Problem details: Every line of the listing must be reproduced as it stands. Leave the images behind.

[Start of section]

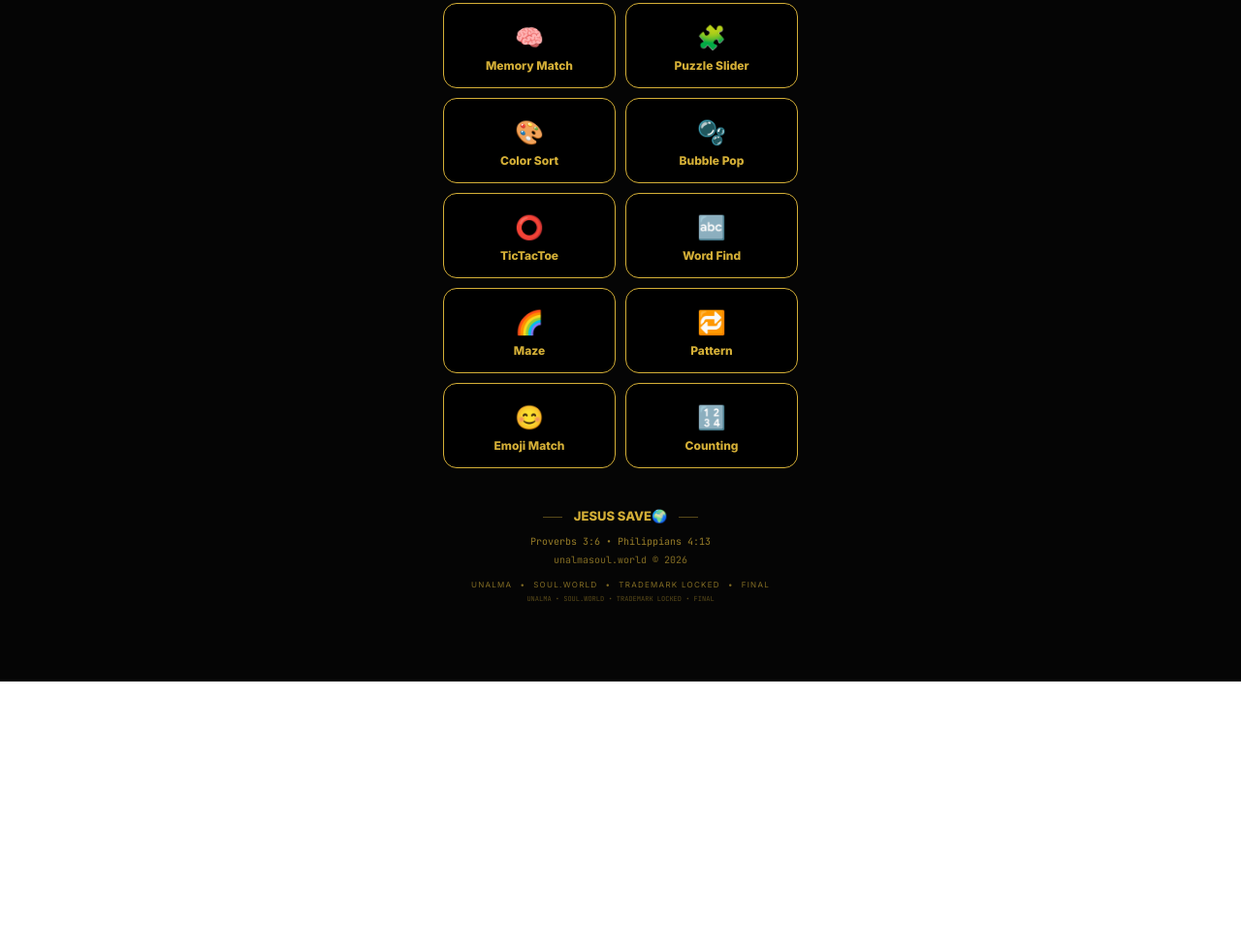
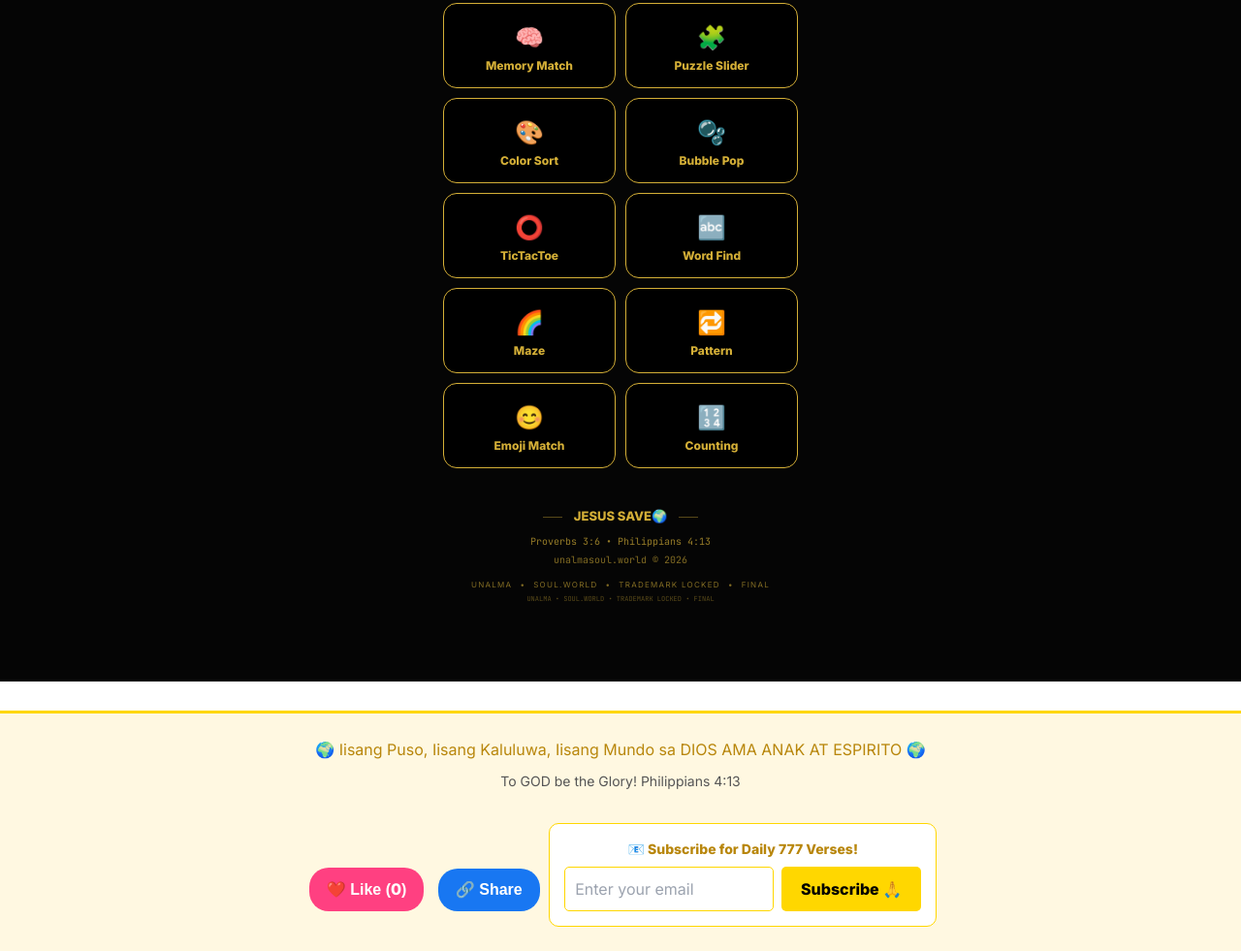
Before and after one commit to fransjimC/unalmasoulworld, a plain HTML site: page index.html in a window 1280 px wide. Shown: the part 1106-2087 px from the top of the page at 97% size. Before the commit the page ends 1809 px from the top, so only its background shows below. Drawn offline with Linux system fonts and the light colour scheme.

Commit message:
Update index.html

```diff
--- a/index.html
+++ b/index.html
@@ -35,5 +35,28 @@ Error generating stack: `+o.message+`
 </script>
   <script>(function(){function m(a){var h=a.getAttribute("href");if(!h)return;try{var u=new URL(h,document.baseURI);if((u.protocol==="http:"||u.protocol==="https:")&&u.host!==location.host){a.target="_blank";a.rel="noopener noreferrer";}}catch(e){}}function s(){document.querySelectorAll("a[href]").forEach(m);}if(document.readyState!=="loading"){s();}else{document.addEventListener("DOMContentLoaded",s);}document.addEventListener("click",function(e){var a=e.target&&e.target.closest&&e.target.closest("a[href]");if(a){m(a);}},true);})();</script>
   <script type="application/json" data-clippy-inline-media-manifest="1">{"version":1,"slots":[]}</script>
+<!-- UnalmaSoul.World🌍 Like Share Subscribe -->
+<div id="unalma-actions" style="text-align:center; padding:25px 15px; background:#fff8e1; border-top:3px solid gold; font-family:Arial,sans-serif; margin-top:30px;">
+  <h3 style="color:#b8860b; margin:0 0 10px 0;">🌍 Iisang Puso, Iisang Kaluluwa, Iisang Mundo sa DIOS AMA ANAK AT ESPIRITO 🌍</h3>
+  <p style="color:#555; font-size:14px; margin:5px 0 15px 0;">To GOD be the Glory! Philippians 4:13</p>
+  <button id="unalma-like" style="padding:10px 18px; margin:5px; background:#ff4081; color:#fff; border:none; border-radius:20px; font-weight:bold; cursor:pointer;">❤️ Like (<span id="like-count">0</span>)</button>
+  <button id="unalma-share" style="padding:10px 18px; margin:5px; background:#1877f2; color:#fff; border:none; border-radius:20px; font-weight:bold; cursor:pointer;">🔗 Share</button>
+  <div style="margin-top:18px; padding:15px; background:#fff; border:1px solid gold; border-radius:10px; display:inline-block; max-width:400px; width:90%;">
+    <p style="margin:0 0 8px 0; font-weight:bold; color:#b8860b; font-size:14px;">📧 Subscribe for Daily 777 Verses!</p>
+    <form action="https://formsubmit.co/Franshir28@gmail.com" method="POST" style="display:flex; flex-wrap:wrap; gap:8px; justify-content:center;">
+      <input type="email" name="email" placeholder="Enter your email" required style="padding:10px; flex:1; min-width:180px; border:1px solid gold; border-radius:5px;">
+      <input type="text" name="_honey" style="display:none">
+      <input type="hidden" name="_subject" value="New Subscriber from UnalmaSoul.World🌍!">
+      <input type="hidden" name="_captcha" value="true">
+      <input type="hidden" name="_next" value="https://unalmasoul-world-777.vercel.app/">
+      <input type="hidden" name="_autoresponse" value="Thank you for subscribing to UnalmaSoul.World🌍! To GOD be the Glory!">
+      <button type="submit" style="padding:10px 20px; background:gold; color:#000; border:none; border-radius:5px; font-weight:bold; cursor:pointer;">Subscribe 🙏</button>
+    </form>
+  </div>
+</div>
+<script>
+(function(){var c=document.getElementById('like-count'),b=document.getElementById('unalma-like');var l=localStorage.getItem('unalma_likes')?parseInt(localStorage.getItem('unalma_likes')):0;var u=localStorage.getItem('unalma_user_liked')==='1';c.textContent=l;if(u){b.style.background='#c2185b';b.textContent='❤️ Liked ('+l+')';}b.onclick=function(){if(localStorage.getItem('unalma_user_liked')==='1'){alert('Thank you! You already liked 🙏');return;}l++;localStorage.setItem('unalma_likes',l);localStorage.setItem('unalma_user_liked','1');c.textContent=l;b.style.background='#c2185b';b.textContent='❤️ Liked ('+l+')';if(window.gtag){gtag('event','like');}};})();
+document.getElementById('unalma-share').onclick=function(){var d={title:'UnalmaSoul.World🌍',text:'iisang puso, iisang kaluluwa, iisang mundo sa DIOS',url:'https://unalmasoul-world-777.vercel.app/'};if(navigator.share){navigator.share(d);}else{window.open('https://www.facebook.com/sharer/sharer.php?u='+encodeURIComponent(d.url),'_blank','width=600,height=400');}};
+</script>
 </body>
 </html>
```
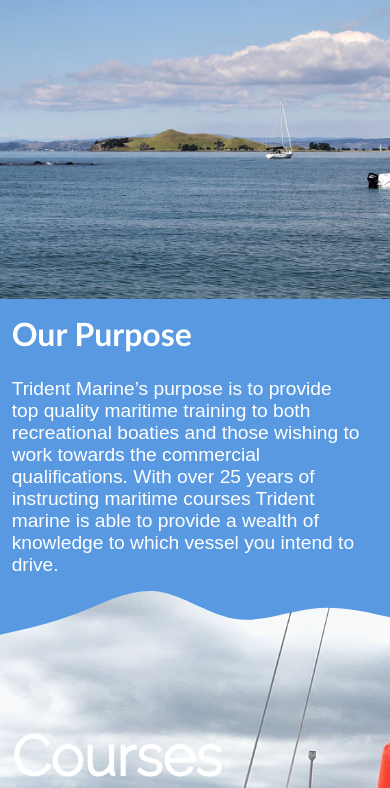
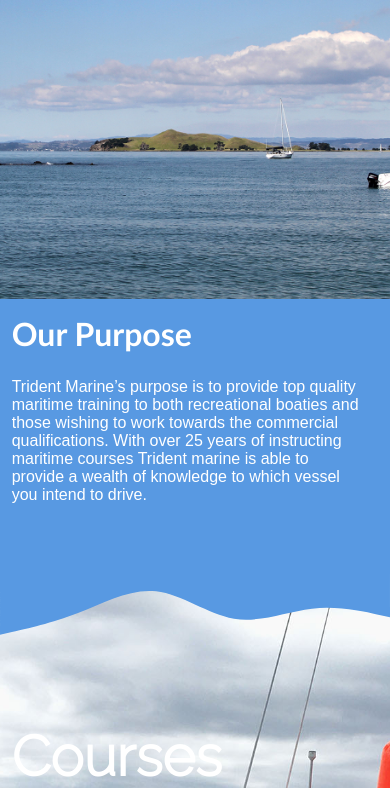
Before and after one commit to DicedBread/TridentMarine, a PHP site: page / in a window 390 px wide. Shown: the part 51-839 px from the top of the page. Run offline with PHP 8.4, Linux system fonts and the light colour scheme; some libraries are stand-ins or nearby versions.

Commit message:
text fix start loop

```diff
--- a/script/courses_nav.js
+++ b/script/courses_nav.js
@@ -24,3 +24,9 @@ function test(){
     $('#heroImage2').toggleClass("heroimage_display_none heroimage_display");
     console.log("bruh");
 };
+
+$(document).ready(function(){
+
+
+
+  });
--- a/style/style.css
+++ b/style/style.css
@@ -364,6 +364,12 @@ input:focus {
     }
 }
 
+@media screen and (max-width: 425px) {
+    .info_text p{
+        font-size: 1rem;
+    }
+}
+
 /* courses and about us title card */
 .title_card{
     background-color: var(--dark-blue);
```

[End of section]

Completed exercise:
Before and after one commit to fransjimC/unalmasoulworld, a plain HTML site: page index.html in a window 1280 px wide. Shown: the part 1106-2087 px from the top of the page at 97% size. Before the commit the page ends 1809 px from the top, so only its background shows below. Drawn offline with Linux system fonts and the light colour scheme.

Commit message:
Update index.html

```diff
--- a/index.html
+++ b/index.html
@@ -35,5 +35,28 @@ Error generating stack: `+o.message+`
 </script>
   <script>(function(){function m(a){var h=a.getAttribute("href");if(!h)return;try{var u=new URL(h,document.baseURI);if((u.protocol==="http:"||u.protocol==="https:")&&u.host!==location.host){a.target="_blank";a.rel="noopener noreferrer";}}catch(e){}}function s(){document.querySelectorAll("a[href]").forEach(m);}if(document.readyState!=="loading"){s();}else{document.addEventListener("DOMContentLoaded",s);}document.addEventListener("click",function(e){var a=e.target&&e.target.closest&&e.target.closest("a[href]");if(a){m(a);}},true);})();</script>
   <script type="application/json" data-clippy-inline-media-manifest="1">{"version":1,"slots":[]}</script>
+<!-- UnalmaSoul.World🌍 Like Share Subscribe -->
+<div id="unalma-actions" style="text-align:center; padding:25px 15px; background:#fff8e1; border-top:3px solid gold; font-family:Arial,sans-serif; margin-top:30px;">
+  <h3 style="color:#b8860b; margin:0 0 10px 0;">🌍 Iisang Puso, Iisang Kaluluwa, Iisang Mundo sa DIOS AMA ANAK AT ESPIRITO 🌍</h3>
+  <p style="color:#555; font-size:14px; margin:5px 0 15px 0;">To GOD be the Glory! Philippians 4:13</p>
+  <button id="unalma-like" style="padding:10px 18px; margin:5px; background:#ff4081; color:#fff; border:none; border-radius:20px; font-weight:bold; cursor:pointer;">❤️ Like (<span id="like-count">0</span>)</button>
+  <button id="unalma-share" style="padding:10px 18px; margin:5px; background:#1877f2; color:#fff; border:none; border-radius:20px; font-weight:bold; cursor:pointer;">🔗 Share</button>
+  <div style="margin-top:18px; padding:15px; background:#fff; border:1px solid gold; border-radius:10px; display:inline-block; max-width:400px; width:90%;">
+    <p style="margin:0 0 8px 0; font-weight:bold; color:#b8860b; font-size:14px;">📧 Subscribe for Daily 777 Verses!</p>
+    <form action="https://formsubmit.co/Franshir28@gmail.com" method="POST" style="display:flex; flex-wrap:wrap; gap:8px; justify-content:center;">
+      <input type="email" name="email" placeholder="Enter your email" required style="padding:10px; flex:1; min-width:180px; border:1px solid gold; border-radius:5px;">
+      <input type="text" name="_honey" style="display:none">
+      <input type="hidden" name="_subject" value="New Subscriber from UnalmaSoul.World🌍!">
+      <input type="hidden" name="_captcha" value="true">
+      <input type="hidden" name="_next" value="https://unalmasoul-world-777.vercel.app/">
+      <input type="hidden" name="_autoresponse" value="Thank you for subscribing to UnalmaSoul.World🌍! To GOD be the Glory!">
+      <button type="submit" style="padding:10px 20px; background:gold; color:#000; border:none; border-radius:5px; font-weight:bold; cursor:pointer;">Subscribe 🙏</button>
+    </form>
+  </div>
+</div>
+<script>
+(function(){var c=document.getElementById('like-count'),b=document.getElementById('unalma-like');var l=localStorage.getItem('unalma_likes')?parseInt(localStorage.getItem('unalma_likes')):0;var u=localStorage.getItem('unalma_user_liked')==='1';c.textContent=l;if(u){b.style.background='#c2185b';b.textContent='❤️ Liked ('+l+')';}b.onclick=function(){if(localStorage.getItem('unalma_user_liked')==='1'){alert('Thank you! You already liked 🙏');return;}l++;localStorage.setItem('unalma_likes',l);localStorage.setItem('unalma_user_liked','1');c.textContent=l;b.style.background='#c2185b';b.textContent='❤️ Liked ('+l+')';if(window.gtag){gtag('event','like');}};})();
+document.getElementById('unalma-share').onclick=function(){var d={title:'UnalmaSoul.World🌍',text:'iisang puso, iisang kaluluwa, iisang mundo sa DIOS',url:'https://unalmasoul-world-777.vercel.app/'};if(navigator.share){navigator.share(d);}else{window.open('https://www.facebook.com/sharer/sharer.php?u='+encodeURIComponent(d.url),'_blank','width=600,height=400');}};
+</script>
 </body>
 </html>
```
Before and after one commit to DicedBread/TridentMarine, a PHP site: page / in a window 390 px wide. Shown: the part 51-839 px from the top of the page. Run offline with PHP 8.4, Linux system fonts and the light colour scheme; some libraries are stand-ins or nearby versions.

Commit message:
text fix start loop

```diff
--- a/script/courses_nav.js
+++ b/script/courses_nav.js
@@ -24,3 +24,9 @@ function test(){
     $('#heroImage2').toggleClass("heroimage_display_none heroimage_display");
     console.log("bruh");
 };
+
+$(document).ready(function(){
+
+
+
+  });
--- a/style/style.css
+++ b/style/style.css
@@ -364,6 +364,12 @@ input:focus {
     }
 }
 
+@media screen and (max-width: 425px) {
+    .info_text p{
+        font-size: 1rem;
+    }
+}
+
 /* courses and about us title card */
 .title_card{
     background-color: var(--dark-blue);
```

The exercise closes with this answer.